The Reds have reached an agreement with No. 2 overall draft pick Nick Senzel and will sign the Tennessee third baseman for a $6.2MM bonus later today, reports MLB.com’s Jim Callis (on Twitter). The second pick came with a value of $7,762,900 this season, meaning that Cincinnati will save $1,562,900 on the pick. That money can be reallocated to other picks further down the team’s draft board.

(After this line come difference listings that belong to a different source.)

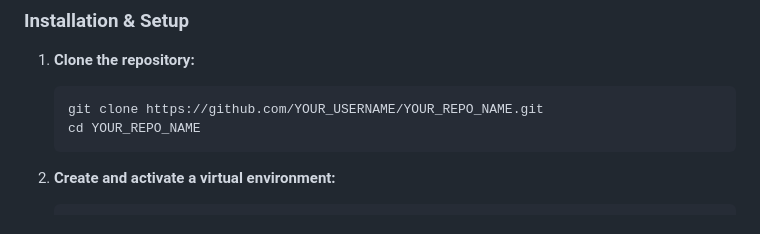
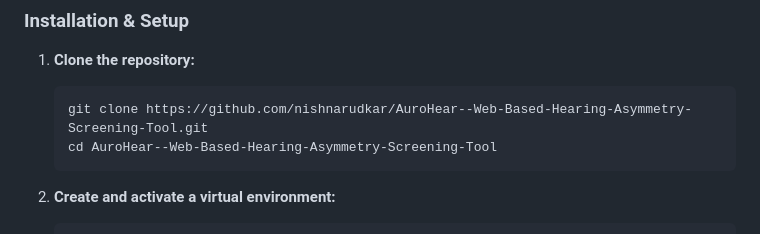
Before and after one commit to nishnarudkar/AI-based-Hearing-Asymmetry-Screening-using-ANC-Headphones-Website, a Markdown page: README.md, the part around the change. GitHub-like rendering.

````diff
--- a/README.md
+++ b/README.md
@@ -47,8 +47,8 @@ It guides a user through a pure-tone audiometry test, dynamically generates the
 1.  **Clone the repository:**
 
     ```sh
-    git clone https://github.com/YOUR_USERNAME/YOUR_REPO_NAME.git
-    cd YOUR_REPO_NAME
+    git clone https://github.com/nishnarudkar/AuroHear--Web-Based-Hearing-Asymmetry-Screening-Tool.git
+    cd AuroHear--Web-Based-Hearing-Asymmetry-Screening-Tool
     ```
 
 2.  **Create and activate a virtual environment:**
````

Callis refers to Senzel as the best college hitter in this year’s draft class, and he’s not alone in that thought. as ESPN’s Keith Law called him the “most advanced college hitter in the draft” while ranking him eighth among draft prospects. Callis and his colleague Jonathan Mayo ranked Senzel seventh in the draft, while Baseball America had him ranked sixth on their Top 500 list. All of the scouting reports agree that Senzel quieted defensive concerns in 2016 and turned himself into a solid enough defender at the hot corner that scouts now believe he can stick their as a professional. Callis and Mayo rate his hit tool, power, speed, arm and glove all average or better, though both Law and BA note that his power, to this point, is more apparent in batting practice than in game settings. Senzel’s penchant for hard contact and his improved work at third base seemingly give him something of a high floor, even if his power never comes around to allow him to turn into a star.

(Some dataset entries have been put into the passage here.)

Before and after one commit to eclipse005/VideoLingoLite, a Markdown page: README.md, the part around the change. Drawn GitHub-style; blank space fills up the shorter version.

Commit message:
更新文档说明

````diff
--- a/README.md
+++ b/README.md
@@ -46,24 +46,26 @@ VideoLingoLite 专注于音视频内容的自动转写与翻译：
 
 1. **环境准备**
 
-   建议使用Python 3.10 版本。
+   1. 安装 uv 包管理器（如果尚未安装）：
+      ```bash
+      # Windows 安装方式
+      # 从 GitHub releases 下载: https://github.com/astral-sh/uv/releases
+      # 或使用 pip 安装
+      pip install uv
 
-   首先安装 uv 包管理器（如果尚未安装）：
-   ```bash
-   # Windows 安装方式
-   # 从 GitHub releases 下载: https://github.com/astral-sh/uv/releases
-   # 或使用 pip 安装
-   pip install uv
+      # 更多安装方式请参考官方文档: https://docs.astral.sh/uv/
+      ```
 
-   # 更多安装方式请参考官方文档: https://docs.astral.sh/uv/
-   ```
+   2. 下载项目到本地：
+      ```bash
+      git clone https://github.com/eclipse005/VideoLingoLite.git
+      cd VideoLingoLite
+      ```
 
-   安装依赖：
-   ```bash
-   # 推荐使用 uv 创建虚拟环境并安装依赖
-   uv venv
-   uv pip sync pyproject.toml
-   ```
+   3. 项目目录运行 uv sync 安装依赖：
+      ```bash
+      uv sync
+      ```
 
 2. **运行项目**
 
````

Cincinnati entered the 2016 draft with the largest pool of any Major League team due to the size of that No. 2 overall slot and because they won the top pick in Competitive Balance Round A (No. 35 overall) in last summer’s lottery. That slot came with a $1,837,200 value and was used on outfielder Taylor Trammell — a two-sport star (football) in high school that some had projected to go in the first round and as such may require an over-slot deal to break his commitment to Georgia Tech. Overall, Cincinnati carried a pool of $13,923,700, meaning they now have $7,723,700 remaining to spend on Trammell and their picks in rounds two through 10. (Players selected after the 10th round do not count against a team’s pool unless the bonus exceeds $100K, in which case only the overage is subtracted from the pool.)